Top of LISTED RECORDS
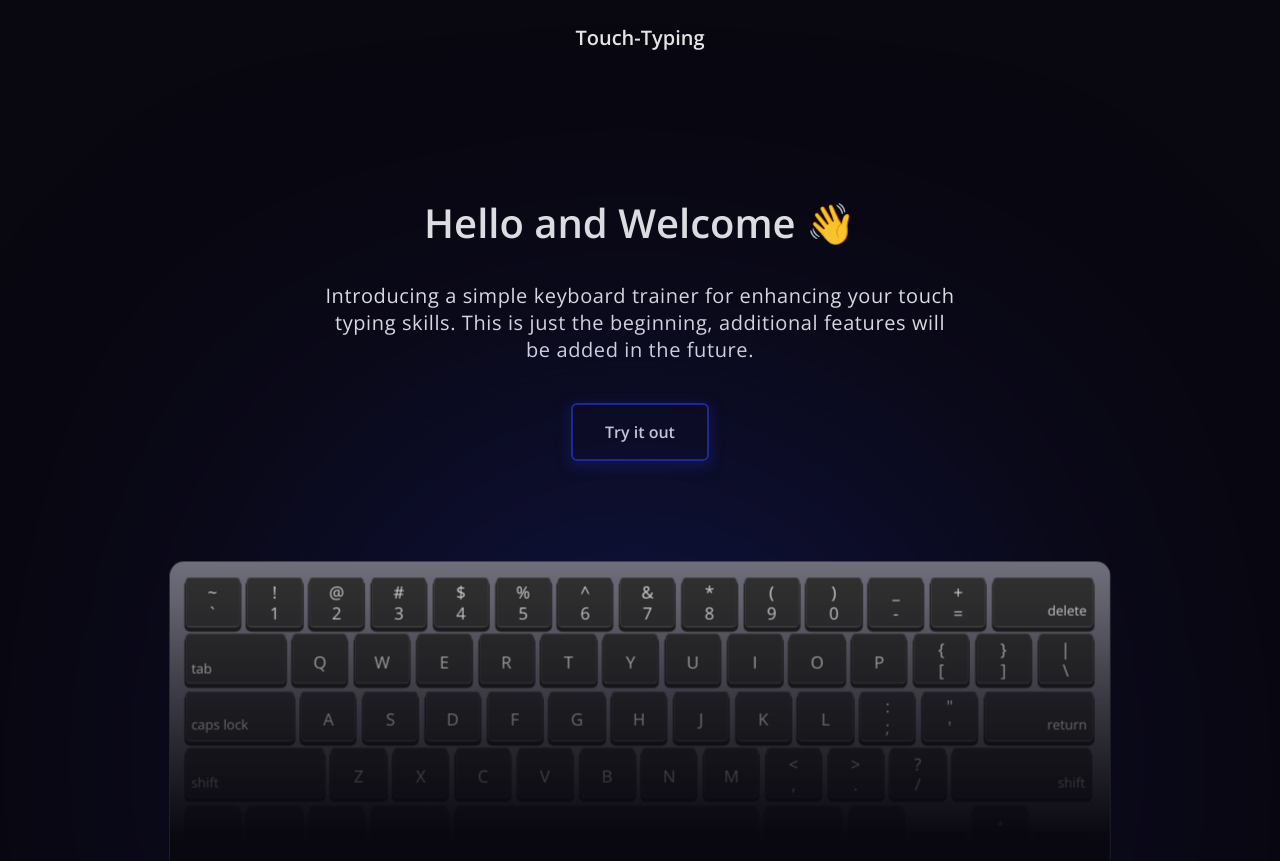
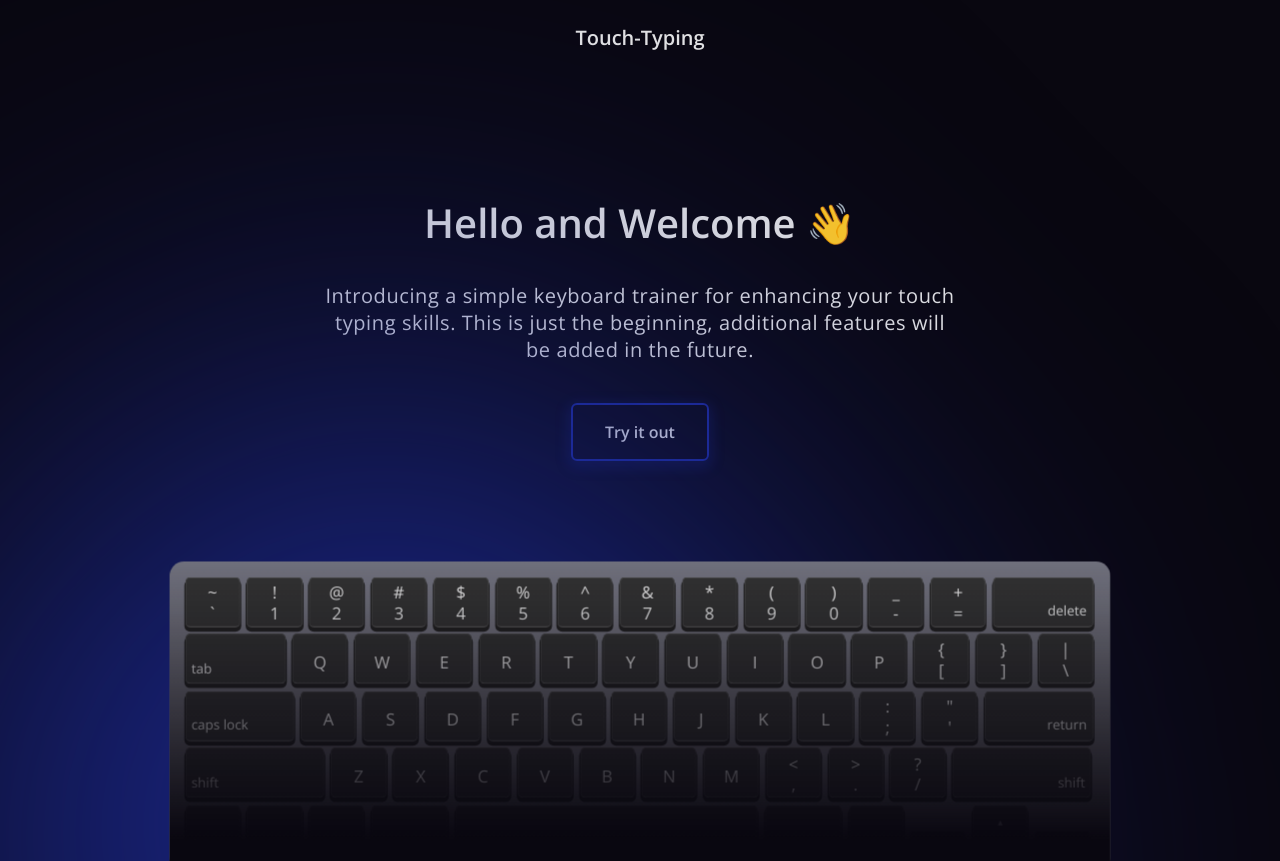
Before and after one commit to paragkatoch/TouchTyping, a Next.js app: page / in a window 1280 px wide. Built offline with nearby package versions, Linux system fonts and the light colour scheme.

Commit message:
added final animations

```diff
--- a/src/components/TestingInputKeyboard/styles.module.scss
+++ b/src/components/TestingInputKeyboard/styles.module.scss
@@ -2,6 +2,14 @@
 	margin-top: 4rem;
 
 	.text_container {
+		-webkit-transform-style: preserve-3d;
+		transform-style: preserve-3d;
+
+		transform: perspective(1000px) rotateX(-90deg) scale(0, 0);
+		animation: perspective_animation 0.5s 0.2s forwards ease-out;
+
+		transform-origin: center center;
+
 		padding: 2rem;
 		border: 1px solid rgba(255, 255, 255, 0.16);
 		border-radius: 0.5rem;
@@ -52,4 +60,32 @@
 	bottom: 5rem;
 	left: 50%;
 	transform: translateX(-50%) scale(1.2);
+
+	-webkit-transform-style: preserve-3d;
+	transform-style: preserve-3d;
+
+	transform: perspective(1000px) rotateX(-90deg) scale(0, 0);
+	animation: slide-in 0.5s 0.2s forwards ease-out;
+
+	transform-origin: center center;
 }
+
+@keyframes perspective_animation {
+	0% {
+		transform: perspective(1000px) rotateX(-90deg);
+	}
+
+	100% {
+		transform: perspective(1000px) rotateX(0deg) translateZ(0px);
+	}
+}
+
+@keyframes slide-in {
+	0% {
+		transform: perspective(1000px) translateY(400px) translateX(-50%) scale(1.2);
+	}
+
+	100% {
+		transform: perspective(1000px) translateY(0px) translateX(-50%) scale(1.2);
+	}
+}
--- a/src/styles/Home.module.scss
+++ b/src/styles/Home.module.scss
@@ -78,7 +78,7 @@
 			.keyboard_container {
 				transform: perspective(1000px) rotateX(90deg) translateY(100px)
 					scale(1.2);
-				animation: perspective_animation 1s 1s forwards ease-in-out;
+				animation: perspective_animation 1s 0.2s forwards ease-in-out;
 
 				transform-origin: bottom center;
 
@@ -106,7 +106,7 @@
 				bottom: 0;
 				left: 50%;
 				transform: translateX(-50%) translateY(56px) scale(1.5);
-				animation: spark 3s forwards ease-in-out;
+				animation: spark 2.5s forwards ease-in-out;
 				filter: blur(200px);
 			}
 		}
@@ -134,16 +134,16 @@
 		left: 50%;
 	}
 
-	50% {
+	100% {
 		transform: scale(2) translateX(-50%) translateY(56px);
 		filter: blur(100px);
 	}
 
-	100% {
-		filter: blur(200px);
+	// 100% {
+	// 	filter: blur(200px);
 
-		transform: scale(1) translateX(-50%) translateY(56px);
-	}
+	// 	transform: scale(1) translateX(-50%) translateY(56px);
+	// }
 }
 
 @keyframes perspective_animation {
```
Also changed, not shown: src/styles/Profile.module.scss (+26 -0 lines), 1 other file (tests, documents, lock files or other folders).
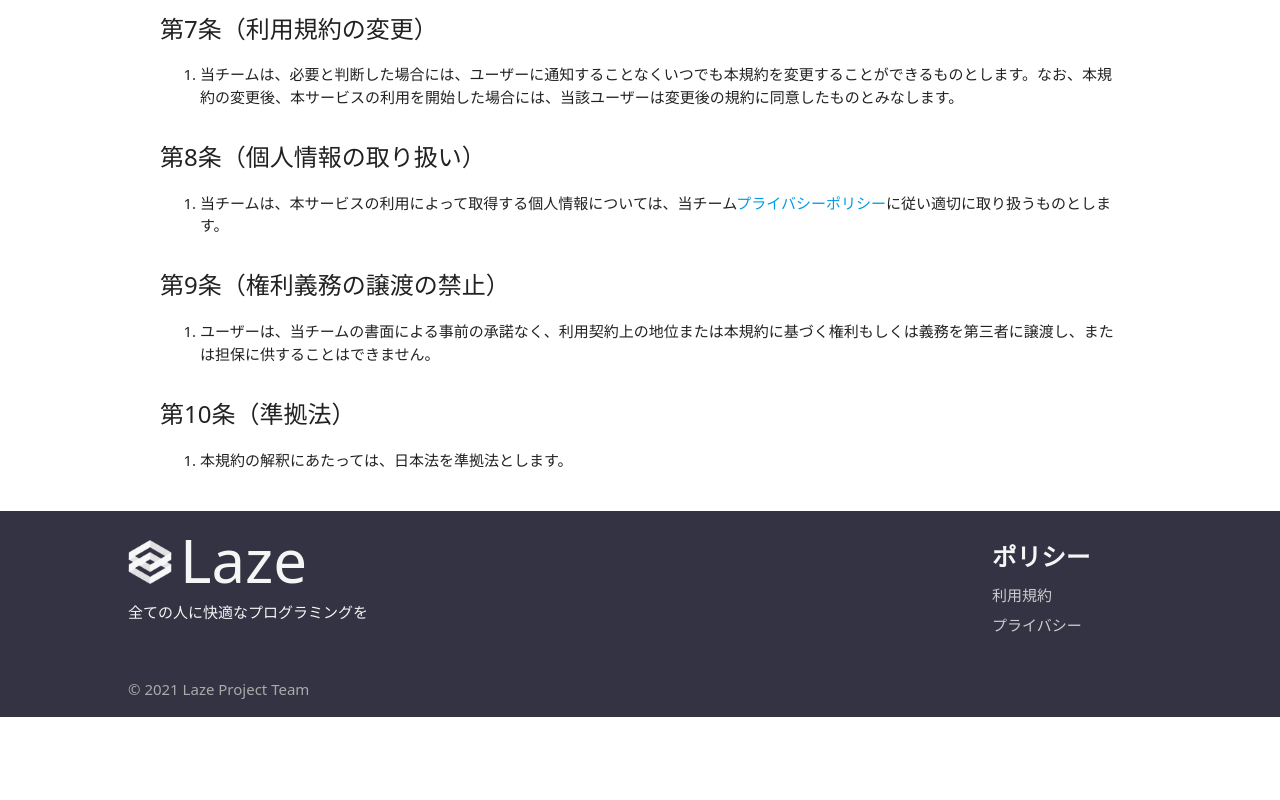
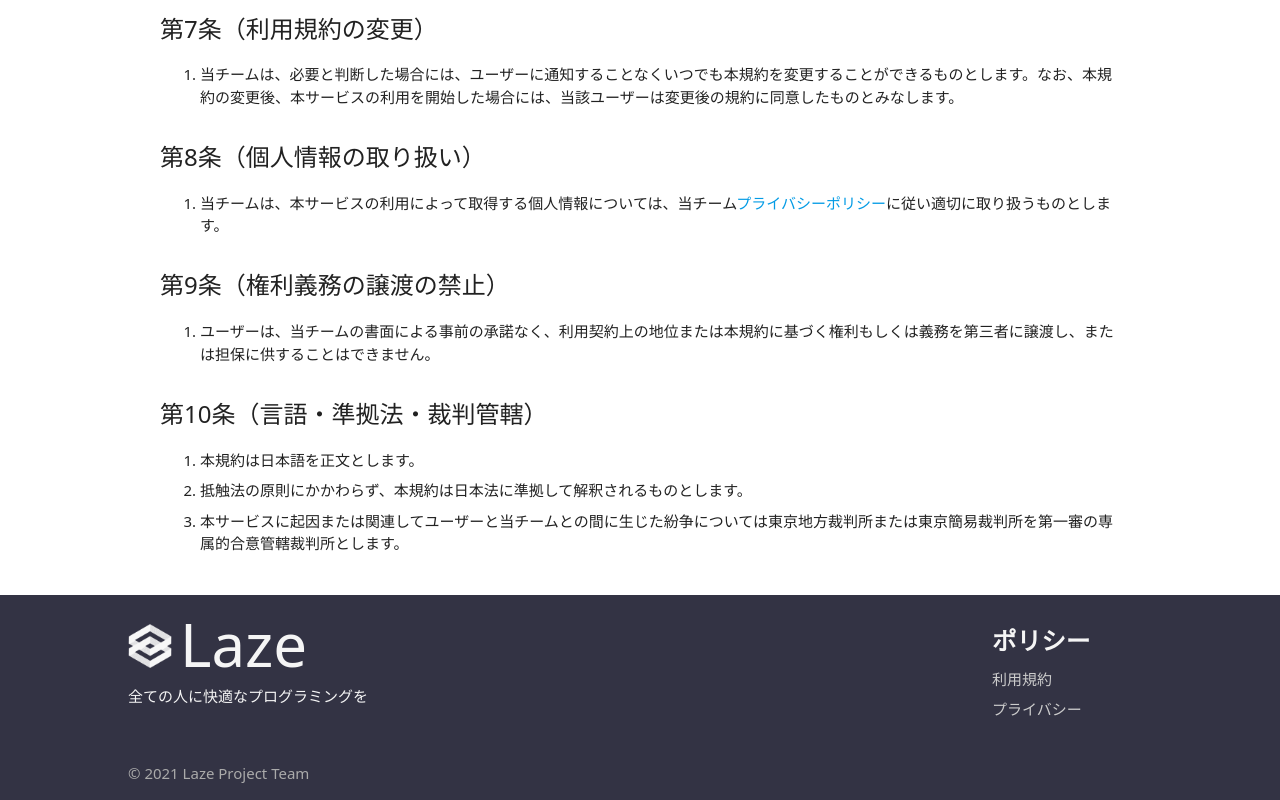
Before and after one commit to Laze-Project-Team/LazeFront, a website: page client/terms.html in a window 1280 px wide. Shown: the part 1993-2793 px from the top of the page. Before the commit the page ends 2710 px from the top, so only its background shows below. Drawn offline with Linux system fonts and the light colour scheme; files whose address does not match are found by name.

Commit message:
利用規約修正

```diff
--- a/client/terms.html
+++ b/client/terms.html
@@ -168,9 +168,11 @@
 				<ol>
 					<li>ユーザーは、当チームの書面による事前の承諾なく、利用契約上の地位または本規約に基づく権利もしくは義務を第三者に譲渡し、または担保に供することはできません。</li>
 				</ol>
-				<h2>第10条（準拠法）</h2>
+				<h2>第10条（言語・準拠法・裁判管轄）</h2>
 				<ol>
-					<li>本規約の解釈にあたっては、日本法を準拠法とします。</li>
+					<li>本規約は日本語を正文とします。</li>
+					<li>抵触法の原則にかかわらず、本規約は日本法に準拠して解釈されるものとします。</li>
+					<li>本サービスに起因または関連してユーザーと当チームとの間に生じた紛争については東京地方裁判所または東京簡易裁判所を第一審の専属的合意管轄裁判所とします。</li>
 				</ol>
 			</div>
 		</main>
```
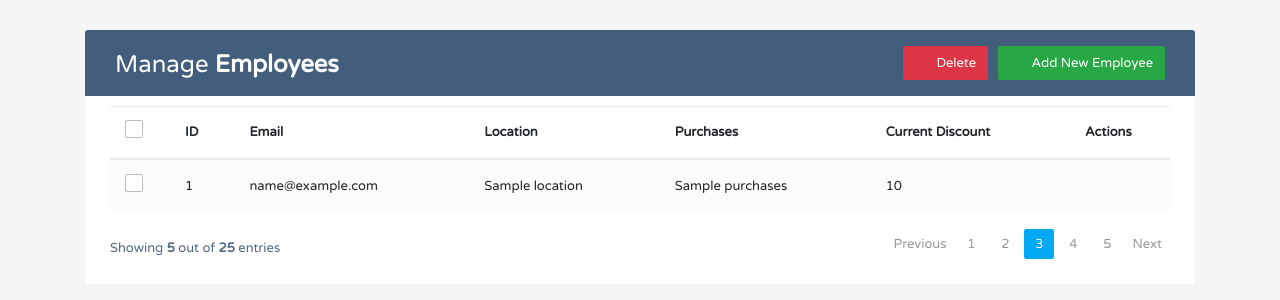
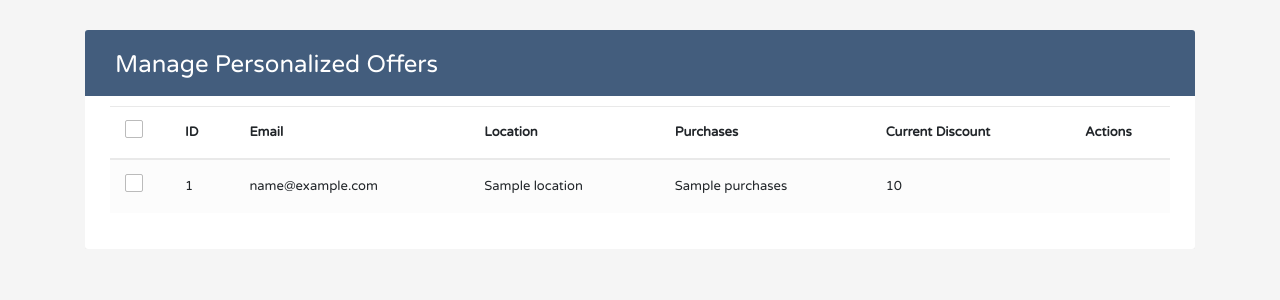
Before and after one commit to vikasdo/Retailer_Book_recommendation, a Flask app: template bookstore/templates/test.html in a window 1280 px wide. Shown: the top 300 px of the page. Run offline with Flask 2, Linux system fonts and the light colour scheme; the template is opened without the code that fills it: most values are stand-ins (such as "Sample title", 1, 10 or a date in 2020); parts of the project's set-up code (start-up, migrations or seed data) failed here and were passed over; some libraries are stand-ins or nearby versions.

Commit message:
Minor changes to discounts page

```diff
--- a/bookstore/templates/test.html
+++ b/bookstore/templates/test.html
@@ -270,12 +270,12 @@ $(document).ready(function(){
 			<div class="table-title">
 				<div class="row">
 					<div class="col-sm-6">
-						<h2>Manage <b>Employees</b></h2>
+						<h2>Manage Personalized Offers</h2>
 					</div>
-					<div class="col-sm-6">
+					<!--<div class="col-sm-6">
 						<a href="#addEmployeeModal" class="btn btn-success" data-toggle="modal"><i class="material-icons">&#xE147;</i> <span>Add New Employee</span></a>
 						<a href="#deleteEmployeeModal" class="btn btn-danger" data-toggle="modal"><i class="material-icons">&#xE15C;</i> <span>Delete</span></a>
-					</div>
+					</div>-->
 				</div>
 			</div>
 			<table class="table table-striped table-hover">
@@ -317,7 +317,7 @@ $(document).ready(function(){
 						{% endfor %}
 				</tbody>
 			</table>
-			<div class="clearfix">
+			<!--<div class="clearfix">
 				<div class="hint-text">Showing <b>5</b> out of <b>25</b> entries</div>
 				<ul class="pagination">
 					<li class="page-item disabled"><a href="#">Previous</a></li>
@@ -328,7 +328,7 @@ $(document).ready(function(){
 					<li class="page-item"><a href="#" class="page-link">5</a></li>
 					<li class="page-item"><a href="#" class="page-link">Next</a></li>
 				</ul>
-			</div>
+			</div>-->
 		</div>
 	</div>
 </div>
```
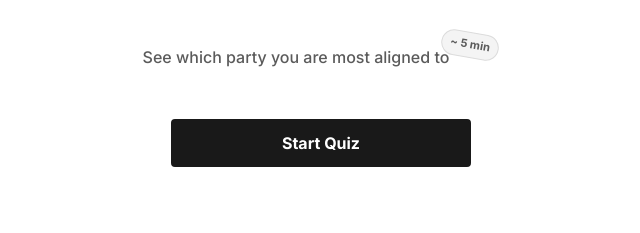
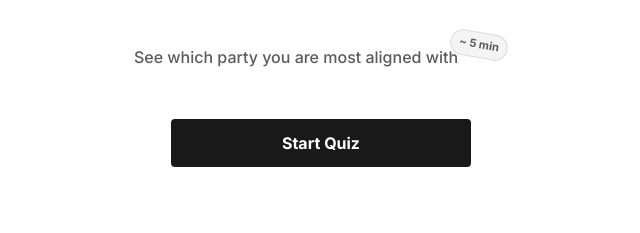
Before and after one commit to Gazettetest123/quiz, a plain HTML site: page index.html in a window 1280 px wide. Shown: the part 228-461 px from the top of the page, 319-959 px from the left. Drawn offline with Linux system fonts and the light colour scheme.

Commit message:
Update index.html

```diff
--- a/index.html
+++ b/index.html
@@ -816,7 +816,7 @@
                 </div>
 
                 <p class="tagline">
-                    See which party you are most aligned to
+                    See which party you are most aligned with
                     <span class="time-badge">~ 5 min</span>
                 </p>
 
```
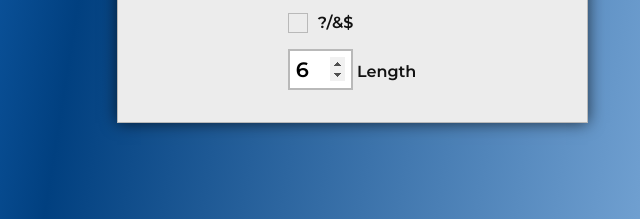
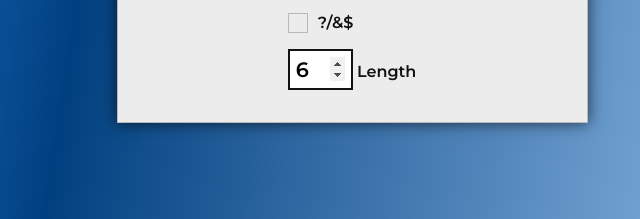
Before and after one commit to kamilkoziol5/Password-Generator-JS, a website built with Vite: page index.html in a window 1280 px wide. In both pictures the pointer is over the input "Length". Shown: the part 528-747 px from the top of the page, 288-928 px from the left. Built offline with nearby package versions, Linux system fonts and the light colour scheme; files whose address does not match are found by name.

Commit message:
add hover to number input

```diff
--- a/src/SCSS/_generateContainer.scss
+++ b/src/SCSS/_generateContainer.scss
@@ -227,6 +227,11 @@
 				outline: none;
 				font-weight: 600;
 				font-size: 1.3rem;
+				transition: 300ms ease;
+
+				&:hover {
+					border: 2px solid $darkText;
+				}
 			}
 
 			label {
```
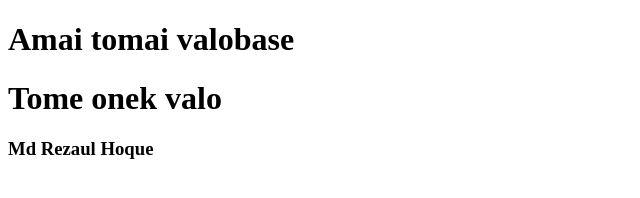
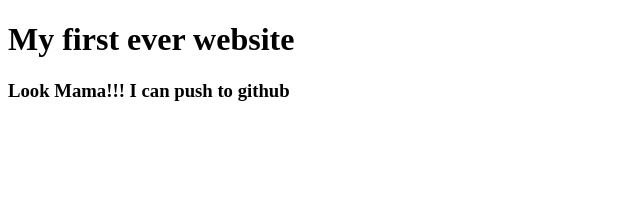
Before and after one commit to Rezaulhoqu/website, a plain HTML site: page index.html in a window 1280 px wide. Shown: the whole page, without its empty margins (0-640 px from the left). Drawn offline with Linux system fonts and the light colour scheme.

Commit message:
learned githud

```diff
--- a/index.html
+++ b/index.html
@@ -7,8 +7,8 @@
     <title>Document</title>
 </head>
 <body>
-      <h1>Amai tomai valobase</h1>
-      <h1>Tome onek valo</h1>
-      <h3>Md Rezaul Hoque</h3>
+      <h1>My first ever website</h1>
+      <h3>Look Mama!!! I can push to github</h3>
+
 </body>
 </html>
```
Bottom of LISTED RECORDS
→ DIRECTIONS FOR THIS TASK: Would you please show every line of the material above that includes the string "preserve"?

→ OUTPUT:
+		-webkit-transform-style: preserve-3d;
+		transform-style: preserve-3d;
+	-webkit-transform-style: preserve-3d;
+	transform-style: preserve-3d;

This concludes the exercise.